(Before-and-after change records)
***

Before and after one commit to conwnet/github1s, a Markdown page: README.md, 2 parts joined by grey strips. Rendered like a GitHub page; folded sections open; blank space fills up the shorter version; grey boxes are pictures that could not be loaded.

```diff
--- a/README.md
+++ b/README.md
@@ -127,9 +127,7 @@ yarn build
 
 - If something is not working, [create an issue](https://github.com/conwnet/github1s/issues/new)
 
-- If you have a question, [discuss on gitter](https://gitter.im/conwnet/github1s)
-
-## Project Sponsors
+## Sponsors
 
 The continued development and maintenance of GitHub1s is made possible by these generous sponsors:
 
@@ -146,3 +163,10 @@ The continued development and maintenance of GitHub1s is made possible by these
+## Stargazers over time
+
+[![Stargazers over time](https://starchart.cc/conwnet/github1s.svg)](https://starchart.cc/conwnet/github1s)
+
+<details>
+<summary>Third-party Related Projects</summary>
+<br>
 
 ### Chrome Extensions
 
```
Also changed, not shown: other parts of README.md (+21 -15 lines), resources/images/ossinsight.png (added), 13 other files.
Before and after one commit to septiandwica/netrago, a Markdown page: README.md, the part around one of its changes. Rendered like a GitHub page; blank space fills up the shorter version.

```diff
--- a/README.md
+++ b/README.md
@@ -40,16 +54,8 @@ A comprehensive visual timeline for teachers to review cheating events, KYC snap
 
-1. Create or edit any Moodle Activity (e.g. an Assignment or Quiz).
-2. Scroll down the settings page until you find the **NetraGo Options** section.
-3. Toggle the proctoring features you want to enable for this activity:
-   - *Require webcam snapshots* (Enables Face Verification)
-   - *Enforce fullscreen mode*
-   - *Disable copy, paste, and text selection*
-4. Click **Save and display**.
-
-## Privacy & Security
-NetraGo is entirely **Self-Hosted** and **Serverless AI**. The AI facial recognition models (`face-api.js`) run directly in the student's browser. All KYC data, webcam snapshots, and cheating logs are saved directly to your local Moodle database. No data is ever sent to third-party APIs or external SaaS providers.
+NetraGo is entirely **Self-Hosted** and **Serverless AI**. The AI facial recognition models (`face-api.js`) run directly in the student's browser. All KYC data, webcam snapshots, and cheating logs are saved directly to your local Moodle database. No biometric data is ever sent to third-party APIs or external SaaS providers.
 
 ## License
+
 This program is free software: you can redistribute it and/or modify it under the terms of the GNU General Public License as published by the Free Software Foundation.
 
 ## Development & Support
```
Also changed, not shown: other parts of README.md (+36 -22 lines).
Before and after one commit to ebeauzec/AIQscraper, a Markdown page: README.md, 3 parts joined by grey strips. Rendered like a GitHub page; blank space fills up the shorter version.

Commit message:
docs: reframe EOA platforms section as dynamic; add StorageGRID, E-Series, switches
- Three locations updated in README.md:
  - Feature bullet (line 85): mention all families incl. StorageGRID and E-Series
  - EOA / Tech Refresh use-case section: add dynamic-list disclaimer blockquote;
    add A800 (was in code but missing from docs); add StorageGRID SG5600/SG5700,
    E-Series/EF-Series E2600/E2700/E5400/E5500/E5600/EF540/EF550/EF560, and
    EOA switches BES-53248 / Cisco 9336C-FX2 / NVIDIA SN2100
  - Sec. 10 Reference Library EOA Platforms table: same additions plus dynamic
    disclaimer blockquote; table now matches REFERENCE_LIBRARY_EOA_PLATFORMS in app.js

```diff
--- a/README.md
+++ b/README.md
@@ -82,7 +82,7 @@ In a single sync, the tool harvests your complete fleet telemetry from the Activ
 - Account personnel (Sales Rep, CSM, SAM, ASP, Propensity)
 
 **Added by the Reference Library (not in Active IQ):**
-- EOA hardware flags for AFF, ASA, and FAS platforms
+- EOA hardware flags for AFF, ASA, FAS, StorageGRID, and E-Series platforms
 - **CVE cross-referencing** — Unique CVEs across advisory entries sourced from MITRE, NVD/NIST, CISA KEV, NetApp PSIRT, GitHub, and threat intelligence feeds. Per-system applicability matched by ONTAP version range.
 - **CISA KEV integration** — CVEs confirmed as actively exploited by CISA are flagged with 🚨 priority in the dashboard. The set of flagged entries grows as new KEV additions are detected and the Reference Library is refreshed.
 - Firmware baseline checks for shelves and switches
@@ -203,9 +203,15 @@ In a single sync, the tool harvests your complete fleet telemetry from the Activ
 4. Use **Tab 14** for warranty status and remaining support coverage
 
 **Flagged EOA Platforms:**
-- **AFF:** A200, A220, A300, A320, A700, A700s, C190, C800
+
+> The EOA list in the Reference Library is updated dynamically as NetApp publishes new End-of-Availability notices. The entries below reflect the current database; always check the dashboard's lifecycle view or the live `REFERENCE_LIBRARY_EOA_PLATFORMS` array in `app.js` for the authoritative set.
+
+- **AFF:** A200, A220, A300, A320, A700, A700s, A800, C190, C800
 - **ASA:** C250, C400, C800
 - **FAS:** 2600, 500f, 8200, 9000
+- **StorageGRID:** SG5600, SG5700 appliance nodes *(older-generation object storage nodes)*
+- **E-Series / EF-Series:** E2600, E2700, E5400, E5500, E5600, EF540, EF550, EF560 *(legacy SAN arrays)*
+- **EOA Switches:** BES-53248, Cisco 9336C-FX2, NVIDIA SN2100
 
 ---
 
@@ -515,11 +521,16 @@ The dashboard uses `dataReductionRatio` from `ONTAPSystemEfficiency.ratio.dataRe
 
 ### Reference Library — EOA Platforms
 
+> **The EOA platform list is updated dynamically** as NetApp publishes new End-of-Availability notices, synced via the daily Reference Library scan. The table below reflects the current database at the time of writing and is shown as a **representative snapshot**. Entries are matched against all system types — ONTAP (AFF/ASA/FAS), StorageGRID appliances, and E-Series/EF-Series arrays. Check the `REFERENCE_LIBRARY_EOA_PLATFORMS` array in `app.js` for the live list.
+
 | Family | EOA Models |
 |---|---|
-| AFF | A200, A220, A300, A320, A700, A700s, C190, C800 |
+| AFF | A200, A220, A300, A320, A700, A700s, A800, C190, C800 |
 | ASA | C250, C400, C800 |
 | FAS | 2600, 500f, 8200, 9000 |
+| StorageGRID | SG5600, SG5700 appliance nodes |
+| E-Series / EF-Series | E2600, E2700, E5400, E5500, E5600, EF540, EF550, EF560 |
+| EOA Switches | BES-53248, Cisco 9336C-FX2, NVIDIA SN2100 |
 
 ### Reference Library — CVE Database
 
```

***

Using the records above, pull out each line where the word "NVIDIA" occurs.

    EOA switches BES-53248 / Cisco 9336C-FX2 / NVIDIA SN2100
+- **EOA Switches:** BES-53248, Cisco 9336C-FX2, NVIDIA SN2100
+| EOA Switches | BES-53248, Cisco 9336C-FX2, NVIDIA SN2100 |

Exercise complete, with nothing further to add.